| Modern * South Coast |
The view along the costal path from Barton to Milford on Sea is too good to spend much time peering down onto the beach. Look far enough into the distance and you can see the chalky stacks of the Isle of Wight rocks jutting out towards the Channel, held back by the Needles Lighthouse. But if you tear your eyes away from the horizon in just the right spot you might see a few metal blocks half buried in the sand, trying not to be noticed.
These forgotten boulders once had a crucial military role. They were the men on the ground, the front line in British defence. During World War Two, when the idea of a German maritime invasion was becoming a real possibility, these disrupters were placed along the coast to tear holes into the hypothetical invading tanks.

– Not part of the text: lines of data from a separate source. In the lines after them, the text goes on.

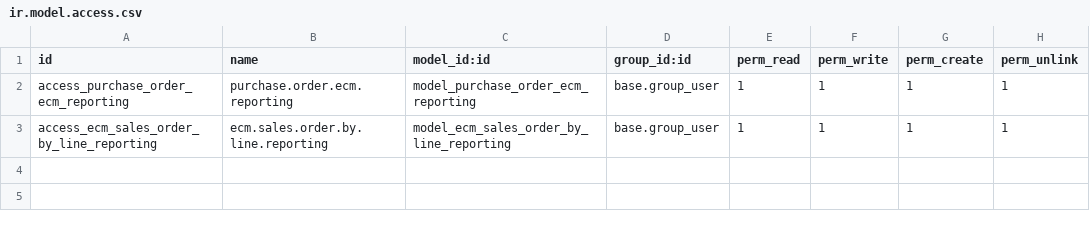
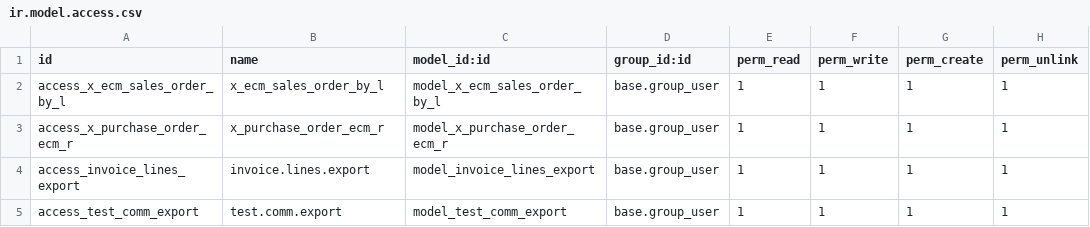
Before and after one commit to bvdeveloper/chriskedro-senasys-odoo, a CSV file: bv_senasys_custom_fields/security/ir.model.access.csv, drawn as a sheet.

Commit message:
[FIX] Added remainning fields of studio

```diff
--- a/bv_senasys_custom_fields/security/ir.model.access.csv
+++ b/bv_senasys_custom_fields/security/ir.model.access.csv
@@ -1,3 +1,5 @@
 "id","name","model_id:id","group_id:id","perm_read","perm_write","perm_create","perm_unlink"
-access_purchase_order_ecm_reporting,purchase.order.ecm.reporting,model_purchase_order_ecm_reporting,base.group_user,1,1,1,1
-access_ecm_sales_order_by_line_reporting,ecm.sales.order.by.line.reporting,model_ecm_sales_order_by_line_reporting,base.group_user,1,1,1,1
+access_x_ecm_sales_order_by_l,x_ecm_sales_order_by_l,model_x_ecm_sales_order_by_l,base.group_user,1,1,1,1
+access_x_purchase_order_ecm_r,x_purchase_order_ecm_r,model_x_purchase_order_ecm_r,base.group_user,1,1,1,1
+access_invoice_lines_export,invoice.lines.export,model_invoice_lines_export,base.group_user,1,1,1,1
+access_test_comm_export,test.comm.export,model_test_comm_export,base.group_user,1,1,1,1
```
Also changed, not shown: 23 other files.
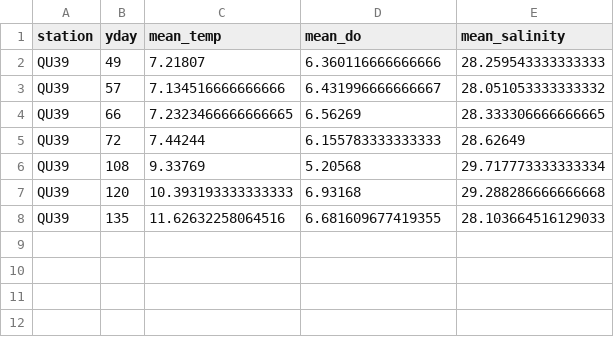
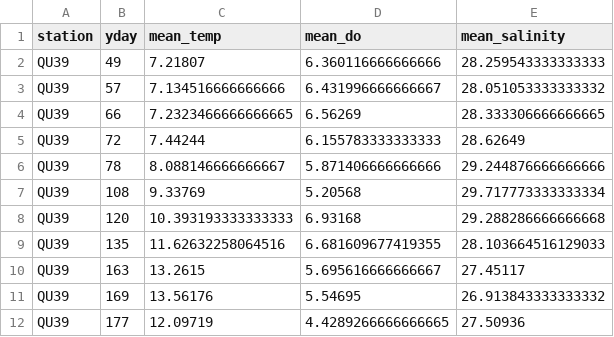
Before and after one commit to HakaiInstitute/jsp-in-season-reports, a CSV file: 2020_in_season_report/data/qu39_this_year.csv, drawn as a sheet.

```diff
--- a/2020_in_season_report/data/qu39_this_year.csv
+++ b/2020_in_season_report/data/qu39_this_year.csv
@@ -5,2 +5,3 @@ QU39,66,7.2323466666666665,6.56269,28.333306666666665
 QU39,72,7.44244,6.155783333333333,28.62649
+QU39,78,8.088146666666667,5.871406666666666,29.244876666666666
 QU39,108,9.33769,5.20568,29.717773333333334
@@ -8 +9,4 @@ QU39,120,10.393193333333333,6.93168,29.288286666666668
 QU39,135,11.62632258064516,6.681609677419355,28.103664516129033
+QU39,163,13.2615,5.695616666666667,27.45117
+QU39,169,13.56176,5.54695,26.913843333333332
+QU39,177,12.09719,4.4289266666666665,27.50936
```
Also changed, not shown: 2020_in_season_report/data/temperature_anomaly_data.csv.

Although they never had the chance to fight for King and Country, the real issue that these boulders have exposed is the dramatic erosion of the Southern coast over the course of only a few generations. Initially buried deep in the seabed, several feet of erosion later and the jagged metal rocks are now plainly visible.
The increasing violence of strong tides and storms on this stretch of land has meant that the sandy beaches and cliff edges are collapsing into the ocean, scooping away at the once-strong natural defences. Local environmentalist groups have been pulling together support for conservation protection initiatives, but the coastal communities will be the first ones hit with the global-warming induced extreme weather.
The 80-year-old military equipment is fascinating for historians, but their rediscovery also demonstrates a very new threat than the one they were first made for.
Milford on Sea, Lymington SO41 0LX